» TASK STATEMENT: The data should be written out in full, exactly as it stands, and the pictures dropped.
-------
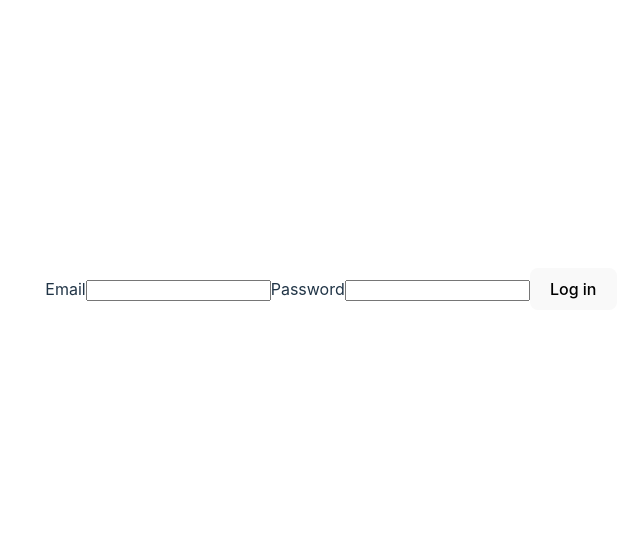
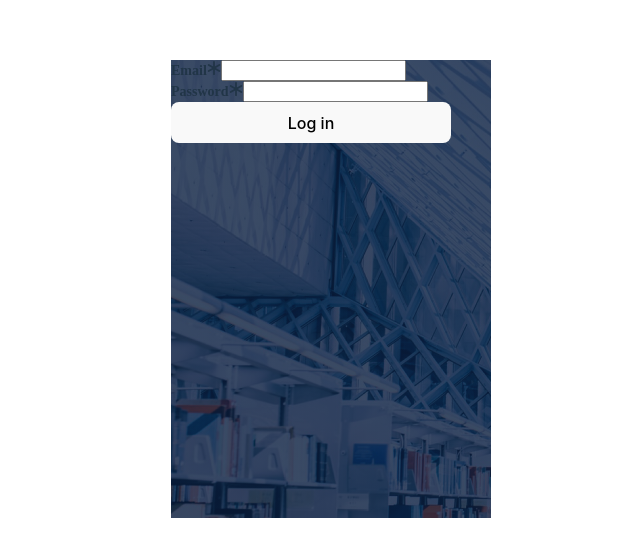
Before and after one commit to LesyaKot/BookRead, a React (Vite) app: page /login in a window 1280 px wide. Shown: the part 111-668 px from the top of the page, without its empty margins (309-949 px from the left). Built offline with nearby package versions, Linux system fonts and the light colour scheme.

Commit message:
fixregister/login operations, add css

```diff
--- a/package.json
+++ b/package.json
@@ -20,6 +20,7 @@
     "react-icons": "^5.4.0",
     "react-redux": "^9.2.0",
     "react-router-dom": "^7.1.3",
+    "react-toastify": "^11.0.3",
     "redux-persist": "^6.0.0",
     "yup": "^1.6.1"
   },
--- a/src/components/LogInForm/LogInForm.jsx
+++ b/src/components/LogInForm/LogInForm.jsx
@@ -2,6 +2,7 @@ import { useDispatch } from "react-redux";
 import { logIn } from "../../redux/auth/operations";
 import { Formik, Form, Field, ErrorMessage } from "formik";
 import * as Yup from "yup";
+import { BsAsterisk } from "react-icons/bs";
 import css from "./LogInForm.module.css";
 
 export default function LogInForm() {
@@ -22,6 +23,7 @@ export default function LogInForm() {
   });
 
   return (
+    <div  className={css.wrap}>
     <Formik
       initialValues={{
         email: "",
@@ -32,7 +34,7 @@ export default function LogInForm() {
     >
       <Form className={css.form} autoComplete="off">
         <label className={css.label}>
-          Email
+          Email<BsAsterisk />
           <Field className={css.input} type="email" name="email" />
           <ErrorMessage
             name="email"
@@ -41,7 +43,7 @@ export default function LogInForm() {
           />
         </label>
         <label className={css.label}>
-          Password
+          Password<BsAsterisk />
           <Field className={css.input} type="password" name="password" />
           <ErrorMessage
             name="password"
@@ -54,5 +56,7 @@ export default function LogInForm() {
         </button>
       </Form>
     </Formik>
+    </div>
   );
+
 }
--- a/src/components/LogInForm/LogInForm.module.css
+++ b/src/components/LogInForm/LogInForm.module.css
@@ -1,3 +1,23 @@
-.form{
-    background-image: ;
+.wrap {
+  background: #091e3fcc;
+  background-image: linear-gradient(#091e3fcc, #091e3fcc), url(/public/pic.png);
+  background-repeat: no-repeat;
+  background-size: cover;
+  width: 320px;
+  height: 458px;
 }
+.form {
+  width: 280px;
+  height: 334px;
+  display: flex;
+  flex-direction: column;
+}
+.label{
+    font-family: Montserrat;
+font-size: 14px;
+font-weight: 600;
+line-height: 17.07px;
+text-align: left;
+
+
+}
--- a/src/components/RegisterForm/RegisterForm.jsx
+++ b/src/components/RegisterForm/RegisterForm.jsx
@@ -3,15 +3,25 @@ import { register } from "../../redux/auth/operations";
 import { Formik, Form, Field, ErrorMessage } from "formik";
 import * as Yup from "yup";
 import css from "./RegisterForm.module.css";
+import { toast, ToastContainer } from "react-toastify";
+import "react-toastify/dist/ReactToastify.css";
 
 export default function RegisterForm() {
   const dispatch = useDispatch();
 
-  const handleSubmit = (values, actions) => {
-    dispatch(register(values));
+  const handleSubmit = async (values, actions) => {
+    const userData = { ...values };
+    delete userData.confirmPassword;
+
+    try {
+      const result = await dispatch(register(userData)).unwrap();
+      toast.success(`Користувач ${result.user.name} успішно зареєстрований!`);
       actions.resetForm();
+    } catch (error) {
+      console.error(error);
+      toast.error("Не вдалося зареєструвати користувача. Спробуйте ще раз.");
+    }
   };
-
 
   const validationSchema = Yup.object({
     name: Yup.string()
@@ -29,6 +39,7 @@ export default function RegisterForm() {
   });
 
   return (
+    <>
       <Formik
         initialValues={{
           name: "",
@@ -85,5 +96,8 @@ export default function RegisterForm() {
           </button>
         </Form>
       </Formik>
+
+      <ToastContainer position="top-center" autoClose={3000} />
+    </>
   );
 }
--- a/src/pages/Library.jsx
+++ b/src/pages/Library.jsx
@@ -0,0 +1,6 @@
+
+export default function Library(){
+    return(
+        <>Library</>
+    )
+}
--- a/src/redux/auth/operations.js
+++ b/src/redux/auth/operations.js
@@ -1,7 +1,7 @@
 import axios from "axios";
 import { createAsyncThunk } from "@reduxjs/toolkit";
 
-axios.defaults.baseURL = "https://bookread-backend.goit.global/api-docs";
+axios.defaults.baseURL = "https://bookread-backend.goit.global/";
 
 const setAuthHeader = (token) => {
   axios.defaults.headers.common.Authorization = `Bearer ${token}`;
@@ -11,20 +11,26 @@ const clearAuthHeader = () => {
   axios.defaults.headers.common.Authorization = "";
 };
 
-// dana1@gmail.com
+// dana1111@gmail.com
 
 export const register = createAsyncThunk(
   "auth/register",
   async (newUser, thunkAPI) => {
     try {
-      const response = await axios.post("/register", newUser);
+      const response = await axios.post("/auth/register", newUser, {
+        headers: {
+          "Content-Type": "application/json",
+        },
+      });
+
       setAuthHeader(response.data.token);
 
       console.log(response.data);
 
       return response.data;
     } catch (error) {
-      return thunkAPI.rejectWithValue(error.message);
+      console.error("error:", error.response?.data || error.message);
+      return thunkAPI.rejectWithValue(error.response?.data || error.message);
     }
   }
 );
@@ -33,7 +39,7 @@ export const logIn = createAsyncThunk(
   "auth/login",
   async (userInfo, thunkAPI) => {
     try {
-      const response = await axios.post("/login", userInfo);
+      const response = await axios.post("/auth/login", userInfo);
       setAuthHeader(response.data.token);
       return response.data;
     } catch (error) {
@@ -44,13 +50,12 @@ export const logIn = createAsyncThunk(
 
 export const logOut = createAsyncThunk("auth/logout", async (_, thunkAPI) => {
   try {
-    await axios.post("/logout");
+    await axios.post("/auth/logout");
     clearAuthHeader();
   } catch (error) {
     return thunkAPI.rejectWithValue(error.message);
   }
 });
-
 
 export const refreshUser = createAsyncThunk(
   "auth/refresh",
@@ -58,7 +63,7 @@ export const refreshUser = createAsyncThunk(
     const reduxState = thunkAPI.getState();
     setAuthHeader(reduxState.auth.token);
 
-    const response = await axios.get("/current");
+    const response = await axios.get("auth/current");
     return response.data;
   },
   {
```
Also changed, not shown: 1 other file (tests, documents, lock files or other folders). Lines whose indentation alone changed are shown as unchanged.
-------
» ANSWER FOR THIS EXERCISE:
Before and after one commit to LesyaKot/BookRead, a React (Vite) app: page /login in a window 1280 px wide. Shown: the part 111-668 px from the top of the page, without its empty margins (309-949 px from the left). Built offline with nearby package versions, Linux system fonts and the light colour scheme.

Commit message:
fixregister/login operations, add css

```diff
--- a/package.json
+++ b/package.json
@@ -20,6 +20,7 @@
     "react-icons": "^5.4.0",
     "react-redux": "^9.2.0",
     "react-router-dom": "^7.1.3",
+    "react-toastify": "^11.0.3",
     "redux-persist": "^6.0.0",
     "yup": "^1.6.1"
   },
--- a/src/components/LogInForm/LogInForm.jsx
+++ b/src/components/LogInForm/LogInForm.jsx
@@ -2,6 +2,7 @@ import { useDispatch } from "react-redux";
 import { logIn } from "../../redux/auth/operations";
 import { Formik, Form, Field, ErrorMessage } from "formik";
 import * as Yup from "yup";
+import { BsAsterisk } from "react-icons/bs";
 import css from "./LogInForm.module.css";
 
 export default function LogInForm() {
@@ -22,6 +23,7 @@ export default function LogInForm() {
   });
 
   return (
+    <div  className={css.wrap}>
     <Formik
       initialValues={{
         email: "",
@@ -32,7 +34,7 @@ export default function LogInForm() {
     >
       <Form className={css.form} autoComplete="off">
         <label className={css.label}>
-          Email
+          Email<BsAsterisk />
           <Field className={css.input} type="email" name="email" />
           <ErrorMessage
             name="email"
@@ -41,7 +43,7 @@ export default function LogInForm() {
           />
         </label>
         <label className={css.label}>
-          Password
+          Password<BsAsterisk />
           <Field className={css.input} type="password" name="password" />
           <ErrorMessage
             name="password"
@@ -54,5 +56,7 @@ export default function LogInForm() {
         </button>
       </Form>
     </Formik>
+    </div>
   );
+
 }
--- a/src/components/LogInForm/LogInForm.module.css
+++ b/src/components/LogInForm/LogInForm.module.css
@@ -1,3 +1,23 @@
-.form{
-    background-image: ;
+.wrap {
+  background: #091e3fcc;
+  background-image: linear-gradient(#091e3fcc, #091e3fcc), url(/public/pic.png);
+  background-repeat: no-repeat;
+  background-size: cover;
+  width: 320px;
+  height: 458px;
 }
+.form {
+  width: 280px;
+  height: 334px;
+  display: flex;
+  flex-direction: column;
+}
+.label{
+    font-family: Montserrat;
+font-size: 14px;
+font-weight: 600;
+line-height: 17.07px;
+text-align: left;
+
+
+}
--- a/src/components/RegisterForm/RegisterForm.jsx
+++ b/src/components/RegisterForm/RegisterForm.jsx
@@ -3,15 +3,25 @@ import { register } from "../../redux/auth/operations";
 import { Formik, Form, Field, ErrorMessage } from "formik";
 import * as Yup from "yup";
 import css from "./RegisterForm.module.css";
+import { toast, ToastContainer } from "react-toastify";
+import "react-toastify/dist/ReactToastify.css";
 
 export default function RegisterForm() {
   const dispatch = useDispatch();
 
-  const handleSubmit = (values, actions) => {
-    dispatch(register(values));
+  const handleSubmit = async (values, actions) => {
+    const userData = { ...values };
+    delete userData.confirmPassword;
+
+    try {
+      const result = await dispatch(register(userData)).unwrap();
+      toast.success(`Користувач ${result.user.name} успішно зареєстрований!`);
       actions.resetForm();
+    } catch (error) {
+      console.error(error);
+      toast.error("Не вдалося зареєструвати користувача. Спробуйте ще раз.");
+    }
   };
-
 
   const validationSchema = Yup.object({
     name: Yup.string()
@@ -29,6 +39,7 @@ export default function RegisterForm() {
   });
 
   return (
+    <>
       <Formik
         initialValues={{
           name: "",
@@ -85,5 +96,8 @@ export default function RegisterForm() {
           </button>
         </Form>
       </Formik>
+
+      <ToastContainer position="top-center" autoClose={3000} />
+    </>
   );
 }
--- a/src/pages/Library.jsx
+++ b/src/pages/Library.jsx
@@ -0,0 +1,6 @@
+
+export default function Library(){
+    return(
+        <>Library</>
+    )
+}
--- a/src/redux/auth/operations.js
+++ b/src/redux/auth/operations.js
@@ -1,7 +1,7 @@
 import axios from "axios";
 import { createAsyncThunk } from "@reduxjs/toolkit";
 
-axios.defaults.baseURL = "https://bookread-backend.goit.global/api-docs";
+axios.defaults.baseURL = "https://bookread-backend.goit.global/";
 
 const setAuthHeader = (token) => {
   axios.defaults.headers.common.Authorization = `Bearer ${token}`;
@@ -11,20 +11,26 @@ const clearAuthHeader = () => {
   axios.defaults.headers.common.Authorization = "";
 };
 
-// dana1@gmail.com
+// dana1111@gmail.com
 
 export const register = createAsyncThunk(
   "auth/register",
   async (newUser, thunkAPI) => {
     try {
-      const response = await axios.post("/register", newUser);
+      const response = await axios.post("/auth/register", newUser, {
+        headers: {
+          "Content-Type": "application/json",
+        },
+      });
+
       setAuthHeader(response.data.token);
 
       console.log(response.data);
 
       return response.data;
     } catch (error) {
-      return thunkAPI.rejectWithValue(error.message);
+      console.error("error:", error.response?.data || error.message);
+      return thunkAPI.rejectWithValue(error.response?.data || error.message);
     }
   }
 );
@@ -33,7 +39,7 @@ export const logIn = createAsyncThunk(
   "auth/login",
   async (userInfo, thunkAPI) => {
     try {
-      const response = await axios.post("/login", userInfo);
+      const response = await axios.post("/auth/login", userInfo);
       setAuthHeader(response.data.token);
       return response.data;
     } catch (error) {
@@ -44,13 +50,12 @@ export const logIn = createAsyncThunk(
 
 export const logOut = createAsyncThunk("auth/logout", async (_, thunkAPI) => {
   try {
-    await axios.post("/logout");
+    await axios.post("/auth/logout");
     clearAuthHeader();
   } catch (error) {
     return thunkAPI.rejectWithValue(error.message);
   }
 });
-
 
 export const refreshUser = createAsyncThunk(
   "auth/refresh",
@@ -58,7 +63,7 @@ export const refreshUser = createAsyncThunk(
     const reduxState = thunkAPI.getState();
     setAuthHeader(reduxState.auth.token);
 
-    const response = await axios.get("/current");
+    const response = await axios.get("auth/current");
     return response.data;
   },
   {
```
Also changed, not shown: 1 other file (tests, documents, lock files or other folders). Lines whose indentation alone changed are shown as unchanged.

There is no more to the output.